■ **Records provided**:
◇ ◇ ◇
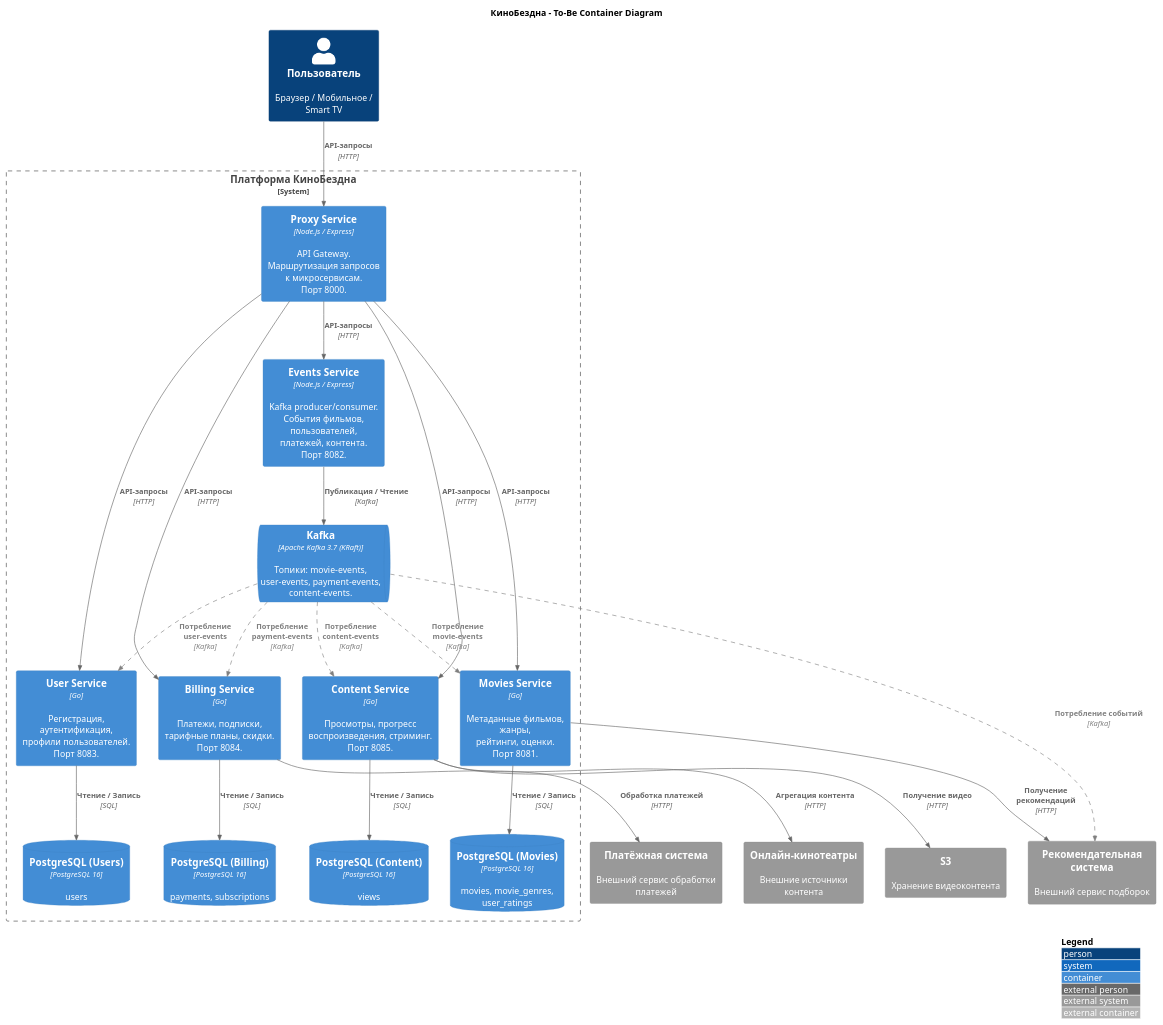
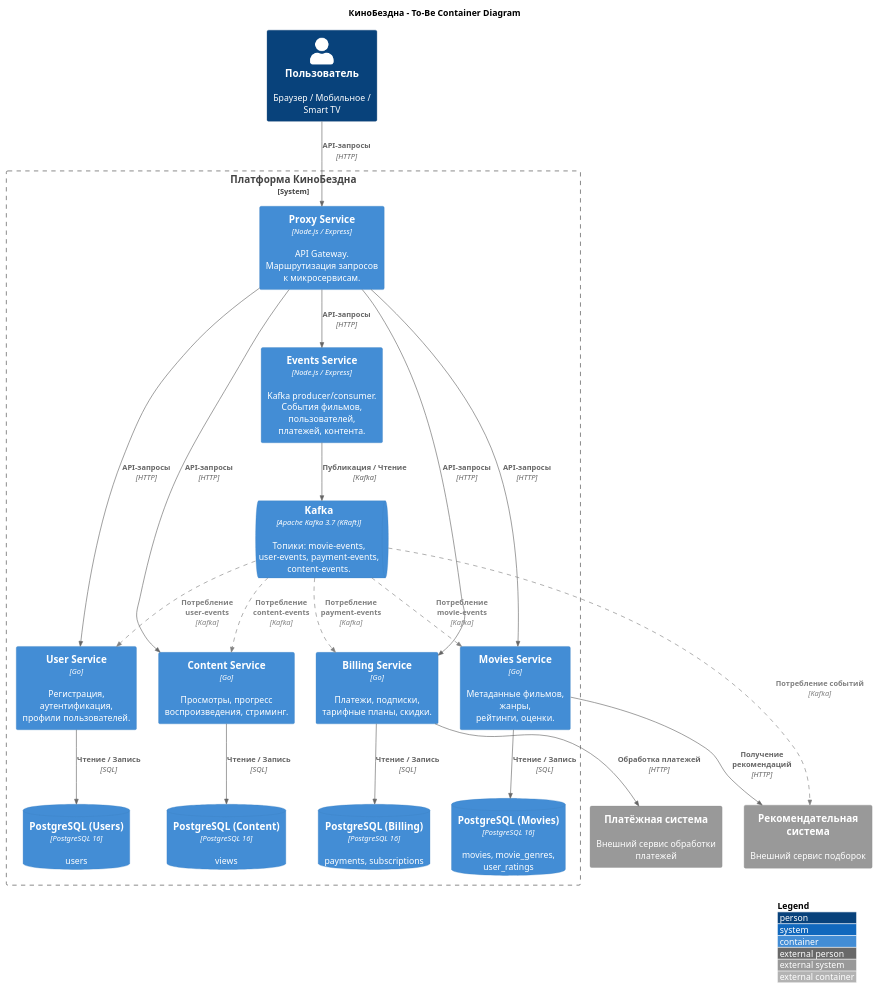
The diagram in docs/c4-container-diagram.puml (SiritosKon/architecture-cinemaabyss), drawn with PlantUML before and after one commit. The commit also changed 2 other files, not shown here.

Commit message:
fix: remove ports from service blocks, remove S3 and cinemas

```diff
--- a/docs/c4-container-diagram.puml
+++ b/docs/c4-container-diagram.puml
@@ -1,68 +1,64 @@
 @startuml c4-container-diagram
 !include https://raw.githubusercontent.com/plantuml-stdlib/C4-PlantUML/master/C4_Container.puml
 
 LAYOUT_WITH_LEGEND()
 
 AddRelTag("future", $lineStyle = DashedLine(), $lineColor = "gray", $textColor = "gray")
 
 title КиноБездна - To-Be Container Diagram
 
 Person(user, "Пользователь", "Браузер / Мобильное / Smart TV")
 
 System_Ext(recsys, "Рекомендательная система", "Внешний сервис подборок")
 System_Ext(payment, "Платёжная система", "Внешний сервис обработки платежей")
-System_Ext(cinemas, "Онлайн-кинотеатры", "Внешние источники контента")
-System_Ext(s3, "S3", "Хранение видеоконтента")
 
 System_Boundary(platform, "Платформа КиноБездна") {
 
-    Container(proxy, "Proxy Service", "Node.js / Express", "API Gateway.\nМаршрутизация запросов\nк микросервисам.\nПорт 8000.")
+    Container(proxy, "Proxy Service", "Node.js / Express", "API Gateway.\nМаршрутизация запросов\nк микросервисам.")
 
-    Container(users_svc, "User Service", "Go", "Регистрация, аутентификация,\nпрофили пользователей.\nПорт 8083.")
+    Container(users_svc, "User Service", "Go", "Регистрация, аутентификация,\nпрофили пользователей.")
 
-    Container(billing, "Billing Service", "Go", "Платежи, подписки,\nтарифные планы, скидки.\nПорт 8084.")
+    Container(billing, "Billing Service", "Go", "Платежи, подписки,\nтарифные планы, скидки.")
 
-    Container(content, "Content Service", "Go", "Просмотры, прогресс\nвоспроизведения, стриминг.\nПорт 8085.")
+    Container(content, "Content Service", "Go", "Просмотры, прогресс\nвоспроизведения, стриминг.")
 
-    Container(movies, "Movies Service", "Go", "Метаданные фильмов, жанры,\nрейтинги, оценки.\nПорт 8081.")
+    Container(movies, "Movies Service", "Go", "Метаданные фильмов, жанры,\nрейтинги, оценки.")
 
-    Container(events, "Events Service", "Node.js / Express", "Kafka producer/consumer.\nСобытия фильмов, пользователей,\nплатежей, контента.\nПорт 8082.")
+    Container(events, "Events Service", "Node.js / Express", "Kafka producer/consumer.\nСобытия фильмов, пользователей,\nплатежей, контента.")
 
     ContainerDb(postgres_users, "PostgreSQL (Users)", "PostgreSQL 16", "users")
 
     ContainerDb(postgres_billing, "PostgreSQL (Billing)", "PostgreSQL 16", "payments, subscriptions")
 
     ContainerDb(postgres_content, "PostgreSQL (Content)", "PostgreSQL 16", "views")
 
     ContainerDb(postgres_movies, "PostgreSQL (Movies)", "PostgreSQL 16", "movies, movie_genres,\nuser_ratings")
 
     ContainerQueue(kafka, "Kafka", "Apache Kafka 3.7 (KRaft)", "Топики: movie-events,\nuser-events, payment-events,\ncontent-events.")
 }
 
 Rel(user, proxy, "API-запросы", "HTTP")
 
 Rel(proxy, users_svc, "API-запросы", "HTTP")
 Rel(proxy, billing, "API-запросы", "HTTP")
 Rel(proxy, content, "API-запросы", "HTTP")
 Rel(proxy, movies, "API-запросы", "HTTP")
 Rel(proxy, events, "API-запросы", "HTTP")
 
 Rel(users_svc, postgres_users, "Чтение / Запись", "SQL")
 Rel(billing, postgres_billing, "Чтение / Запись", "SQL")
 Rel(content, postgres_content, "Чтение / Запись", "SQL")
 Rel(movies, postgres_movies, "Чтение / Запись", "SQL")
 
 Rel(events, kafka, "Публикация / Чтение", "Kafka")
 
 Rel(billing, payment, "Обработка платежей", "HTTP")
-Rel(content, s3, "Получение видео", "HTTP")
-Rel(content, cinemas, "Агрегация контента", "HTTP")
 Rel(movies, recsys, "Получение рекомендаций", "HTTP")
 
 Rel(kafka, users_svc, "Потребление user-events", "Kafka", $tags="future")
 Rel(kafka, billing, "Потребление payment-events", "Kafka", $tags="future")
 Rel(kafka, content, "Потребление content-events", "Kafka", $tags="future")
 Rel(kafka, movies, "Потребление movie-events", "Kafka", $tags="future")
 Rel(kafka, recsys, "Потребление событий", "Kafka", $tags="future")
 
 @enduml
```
◇ ◇ ◇
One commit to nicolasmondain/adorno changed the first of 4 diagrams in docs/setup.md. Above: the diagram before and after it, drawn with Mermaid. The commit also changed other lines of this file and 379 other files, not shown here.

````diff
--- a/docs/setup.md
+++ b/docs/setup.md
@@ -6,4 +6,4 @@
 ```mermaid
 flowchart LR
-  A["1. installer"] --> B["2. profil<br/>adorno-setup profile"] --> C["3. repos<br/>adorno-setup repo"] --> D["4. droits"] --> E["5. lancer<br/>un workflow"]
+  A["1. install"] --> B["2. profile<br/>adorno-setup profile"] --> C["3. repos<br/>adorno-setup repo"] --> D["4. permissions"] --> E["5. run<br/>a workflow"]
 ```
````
◇ ◇ ◇
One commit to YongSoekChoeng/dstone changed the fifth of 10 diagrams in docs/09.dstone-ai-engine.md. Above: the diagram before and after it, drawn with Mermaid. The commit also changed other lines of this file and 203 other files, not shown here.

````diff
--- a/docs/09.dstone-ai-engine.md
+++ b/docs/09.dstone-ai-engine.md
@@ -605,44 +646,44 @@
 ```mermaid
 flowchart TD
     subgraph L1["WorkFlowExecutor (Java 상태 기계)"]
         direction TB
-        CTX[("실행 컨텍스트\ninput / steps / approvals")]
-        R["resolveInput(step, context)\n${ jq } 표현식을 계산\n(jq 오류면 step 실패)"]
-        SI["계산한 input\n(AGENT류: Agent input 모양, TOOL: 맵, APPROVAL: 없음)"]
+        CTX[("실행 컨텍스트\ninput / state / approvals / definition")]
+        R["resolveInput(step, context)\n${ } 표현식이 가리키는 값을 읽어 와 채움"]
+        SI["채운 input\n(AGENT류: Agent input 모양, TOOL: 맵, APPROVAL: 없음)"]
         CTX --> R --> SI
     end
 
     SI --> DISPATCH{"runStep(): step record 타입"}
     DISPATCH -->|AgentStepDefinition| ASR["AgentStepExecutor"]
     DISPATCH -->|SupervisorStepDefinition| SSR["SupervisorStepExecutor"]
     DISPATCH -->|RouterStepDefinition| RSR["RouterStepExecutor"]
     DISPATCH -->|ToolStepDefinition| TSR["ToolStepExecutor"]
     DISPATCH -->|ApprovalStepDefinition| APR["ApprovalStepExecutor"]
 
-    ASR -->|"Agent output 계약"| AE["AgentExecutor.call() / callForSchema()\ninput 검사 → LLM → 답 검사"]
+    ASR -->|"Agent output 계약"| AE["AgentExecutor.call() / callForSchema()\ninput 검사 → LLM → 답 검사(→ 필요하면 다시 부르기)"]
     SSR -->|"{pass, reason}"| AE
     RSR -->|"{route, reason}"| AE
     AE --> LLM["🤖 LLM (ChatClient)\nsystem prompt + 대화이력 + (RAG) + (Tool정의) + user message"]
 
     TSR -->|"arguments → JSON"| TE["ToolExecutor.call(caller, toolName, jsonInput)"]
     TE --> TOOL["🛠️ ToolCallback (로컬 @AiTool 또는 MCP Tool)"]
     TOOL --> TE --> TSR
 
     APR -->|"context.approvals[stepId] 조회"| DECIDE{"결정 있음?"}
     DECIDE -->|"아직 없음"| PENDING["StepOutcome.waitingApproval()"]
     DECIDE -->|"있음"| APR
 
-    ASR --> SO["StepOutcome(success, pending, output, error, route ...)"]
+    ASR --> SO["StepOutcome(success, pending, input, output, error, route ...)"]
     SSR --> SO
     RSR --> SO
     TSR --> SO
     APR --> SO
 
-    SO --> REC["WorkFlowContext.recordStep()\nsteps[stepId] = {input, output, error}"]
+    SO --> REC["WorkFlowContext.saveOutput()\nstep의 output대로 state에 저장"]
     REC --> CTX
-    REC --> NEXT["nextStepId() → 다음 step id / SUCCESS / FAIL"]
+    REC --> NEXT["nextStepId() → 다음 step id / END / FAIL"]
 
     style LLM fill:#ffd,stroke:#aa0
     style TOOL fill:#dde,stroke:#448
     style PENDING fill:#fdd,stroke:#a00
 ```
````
◇ ◇ ◇
■ **Exercise directions**:
Return each line of the preceding material in which "Node" can be found.

■ **Response**:
-    Container(proxy, "Proxy Service", "Node.js / Express", "API Gateway.\nМаршрутизация запросов\nк микросервисам.\nПорт 8000.")
+    Container(proxy, "Proxy Service", "Node.js / Express", "API Gateway.\nМаршрутизация запросов\nк микросервисам.")
-    Container(events, "Events Service", "Node.js / Express", "Kafka producer/consumer.\nСобытия фильмов, пользователей,\nплатежей, контента.\nПорт 8082.")
+    Container(events, "Events Service", "Node.js / Express", "Kafka producer/consumer.\nСобытия фильмов, пользователей,\nплатежей, контента.")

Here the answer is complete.